### What you have to do
In the listing below, find each line with the string "also" and return it.

### Data
──────────────────────────────

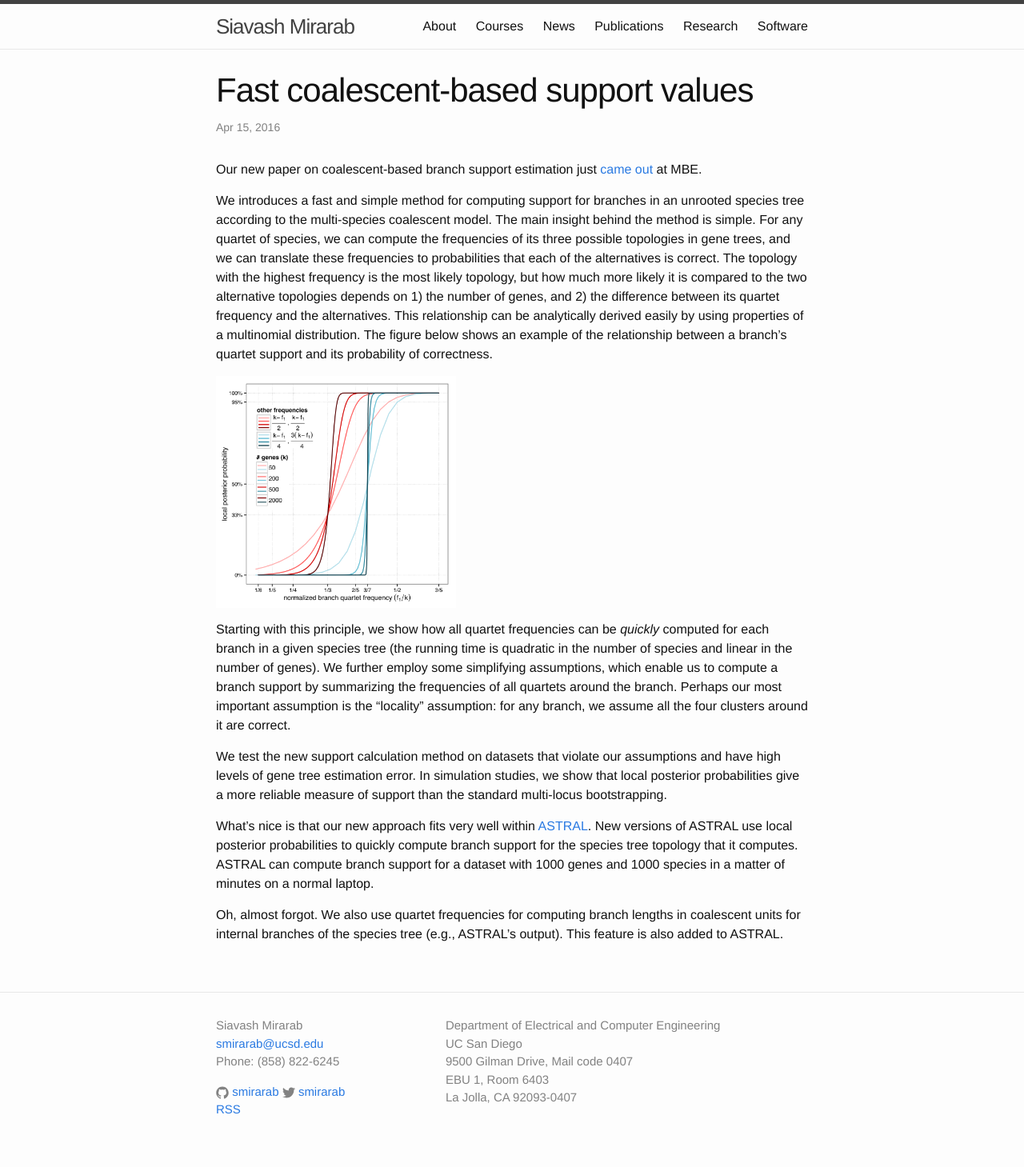
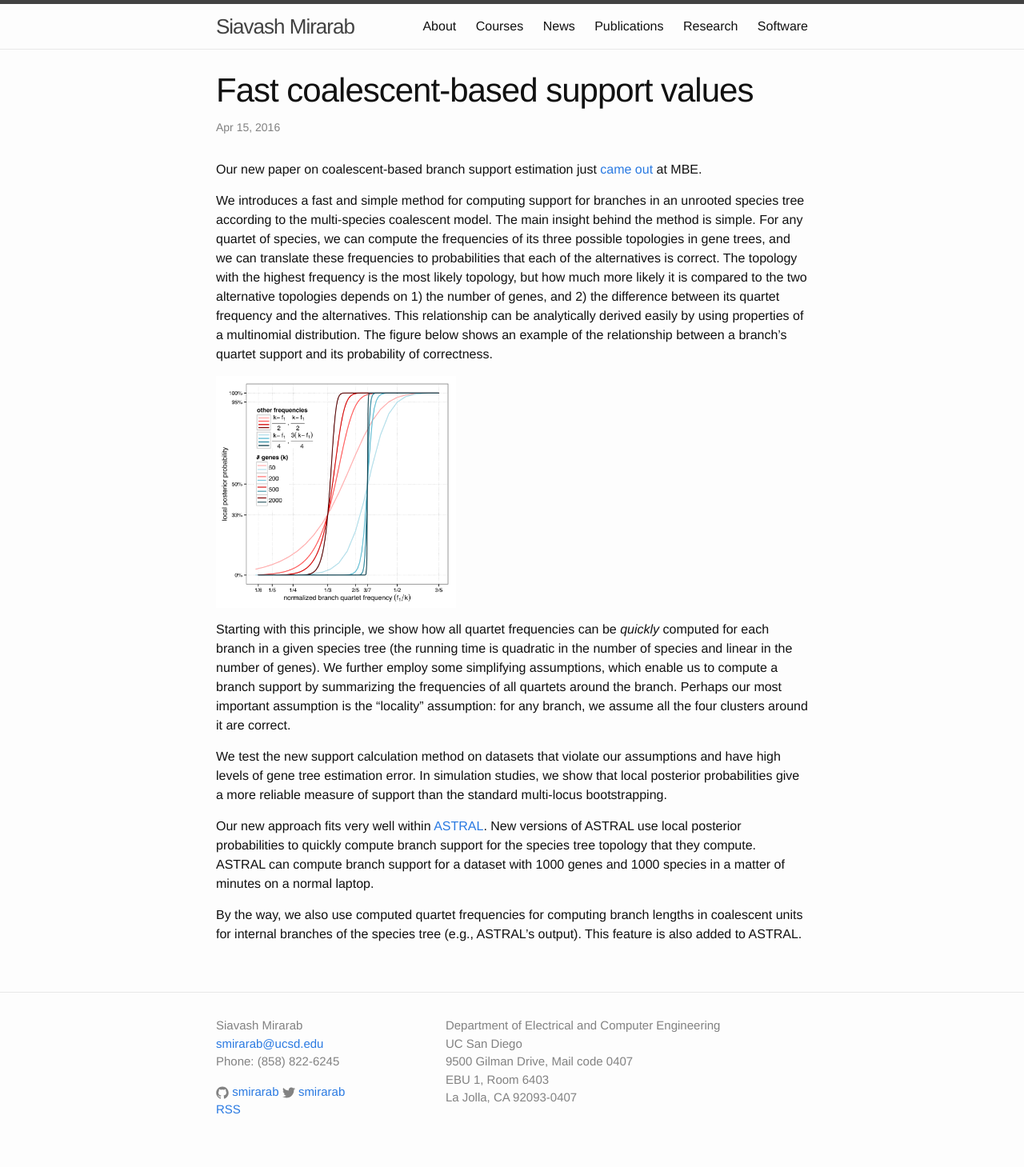
Before and after one commit to smirarab/website, a Jekyll site: the page built from _posts/2016-04-15-localpp.md, in a window 1280 px wide. Shown: the whole page at 80% size. Built offline with Jekyll 4.4.1, drawn with Linux system fonts in a browser that asks for light colours.

Commit message:
small chang

```diff
--- a/_posts/2016-04-15-localpp.md
+++ b/_posts/2016-04-15-localpp.md
@@ -14,6 +14,6 @@ Starting with this principle, we show how all quartet frequencies can be *quickl
 
 We test the new support calculation method on datasets that violate our assumptions and have high levels of gene tree estimation error. In simulation studies, we show that local posterior probabilities give a more reliable measure of support than the standard multi-locus bootstrapping.
 
-What's nice is that our new approach fits very well within [ASTRAL](https://github.com/smirarab/ASTRAL). New versions of ASTRAL use local posterior probabilities to quickly compute branch support for the species tree topology that it computes. ASTRAL can compute branch support for a dataset with 1000 genes and 1000 species in a matter of minutes on a normal laptop.
+Our new approach fits very well within [ASTRAL](https://github.com/smirarab/ASTRAL). New versions of ASTRAL use local posterior probabilities to quickly compute branch support for the species tree topology that they compute. ASTRAL can compute branch support for a dataset with 1000 genes and 1000 species in a matter of minutes on a normal laptop.
 
-Oh, almost forgot. We also use quartet frequencies for computing branch lengths in coalescent units for internal branches of the species tree (e.g., ASTRAL's output). This feature is also added to ASTRAL.
+By the way, we also use computed quartet frequencies for computing branch lengths in coalescent units for internal branches of the species tree (e.g., ASTRAL's output). This feature is also added to ASTRAL.
```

──────────────────────────────

### Expected answer
-Oh, almost forgot. We also use quartet frequencies for computing branch lengths in coalescent units for internal branches of the species tree (e.g., ASTRAL's output). This feature is also added to ASTRAL.
+By the way, we also use computed quartet frequencies for computing branch lengths in coalescent units for internal branches of the species tree (e.g., ASTRAL's output). This feature is also added to ASTRAL.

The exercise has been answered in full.